**Exercise:** From the listing below, extract each line containing the string "lines".
= = =
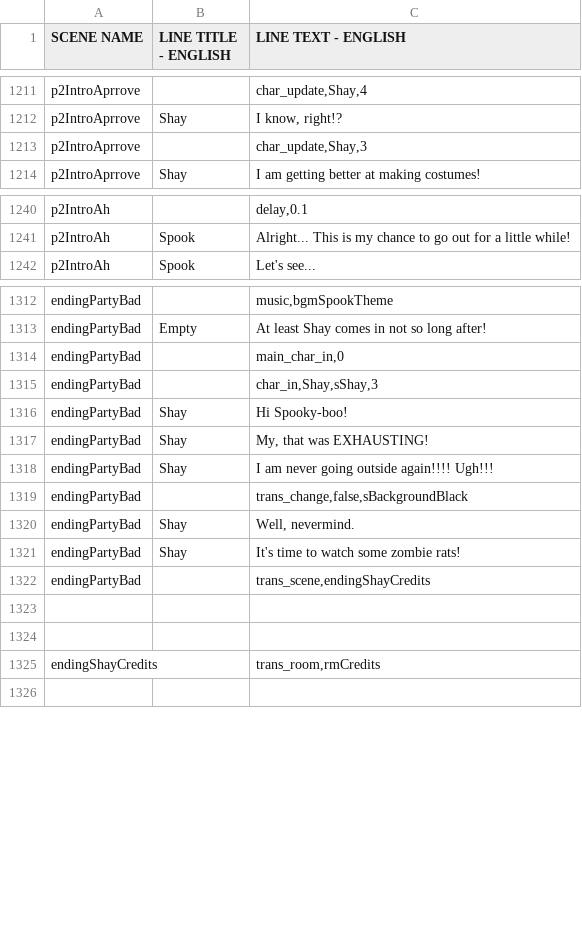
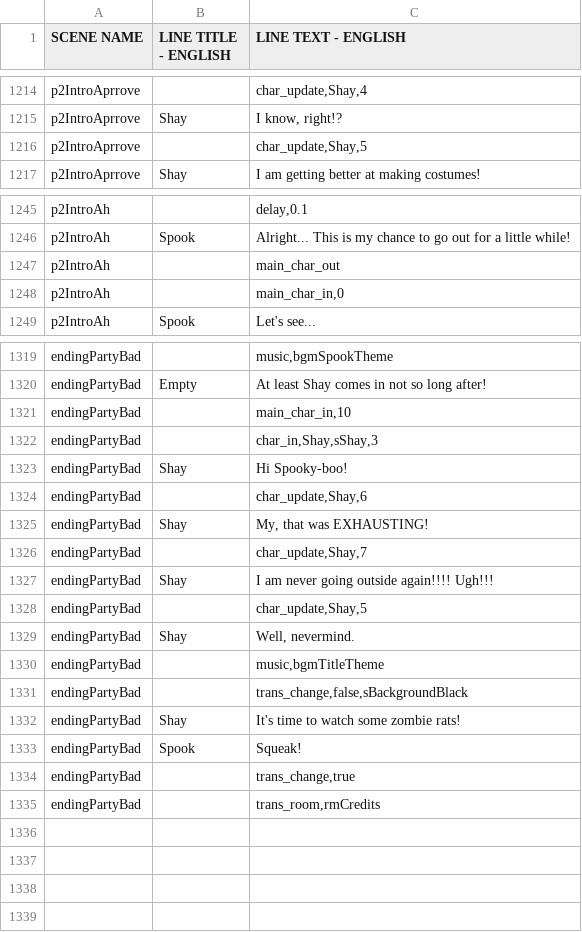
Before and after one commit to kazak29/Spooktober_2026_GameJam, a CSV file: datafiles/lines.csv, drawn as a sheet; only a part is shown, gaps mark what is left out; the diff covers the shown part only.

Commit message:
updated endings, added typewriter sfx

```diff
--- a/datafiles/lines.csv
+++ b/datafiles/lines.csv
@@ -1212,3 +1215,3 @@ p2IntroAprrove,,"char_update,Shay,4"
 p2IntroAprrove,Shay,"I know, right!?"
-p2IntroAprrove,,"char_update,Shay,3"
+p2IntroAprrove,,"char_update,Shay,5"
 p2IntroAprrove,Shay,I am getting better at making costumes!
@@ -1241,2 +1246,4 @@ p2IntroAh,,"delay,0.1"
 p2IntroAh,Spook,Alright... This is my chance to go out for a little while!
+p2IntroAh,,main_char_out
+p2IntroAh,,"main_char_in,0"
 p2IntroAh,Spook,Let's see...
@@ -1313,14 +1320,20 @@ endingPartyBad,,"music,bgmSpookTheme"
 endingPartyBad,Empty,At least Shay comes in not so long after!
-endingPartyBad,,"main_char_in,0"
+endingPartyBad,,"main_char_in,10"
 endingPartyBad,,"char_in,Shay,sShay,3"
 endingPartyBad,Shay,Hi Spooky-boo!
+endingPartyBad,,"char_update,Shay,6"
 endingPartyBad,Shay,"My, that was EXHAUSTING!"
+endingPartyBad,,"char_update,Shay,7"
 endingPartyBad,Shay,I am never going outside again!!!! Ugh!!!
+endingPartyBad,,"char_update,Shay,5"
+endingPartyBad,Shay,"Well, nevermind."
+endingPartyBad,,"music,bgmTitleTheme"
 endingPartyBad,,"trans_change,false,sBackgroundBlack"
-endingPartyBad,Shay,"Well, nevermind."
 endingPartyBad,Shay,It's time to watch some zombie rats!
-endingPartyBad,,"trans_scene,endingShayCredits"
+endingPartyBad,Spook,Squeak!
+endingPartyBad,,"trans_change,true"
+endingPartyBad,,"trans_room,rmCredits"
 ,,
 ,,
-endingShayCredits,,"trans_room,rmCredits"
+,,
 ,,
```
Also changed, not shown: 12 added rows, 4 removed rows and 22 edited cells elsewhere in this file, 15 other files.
= = =
**Solution for this problem:**
Before and after one commit to kazak29/Spooktober_2026_GameJam, a CSV file: datafiles/lines.csv, drawn as a sheet; only a part is shown, gaps mark what is left out; the diff covers the shown part only.
--- a/datafiles/lines.csv
+++ b/datafiles/lines.csv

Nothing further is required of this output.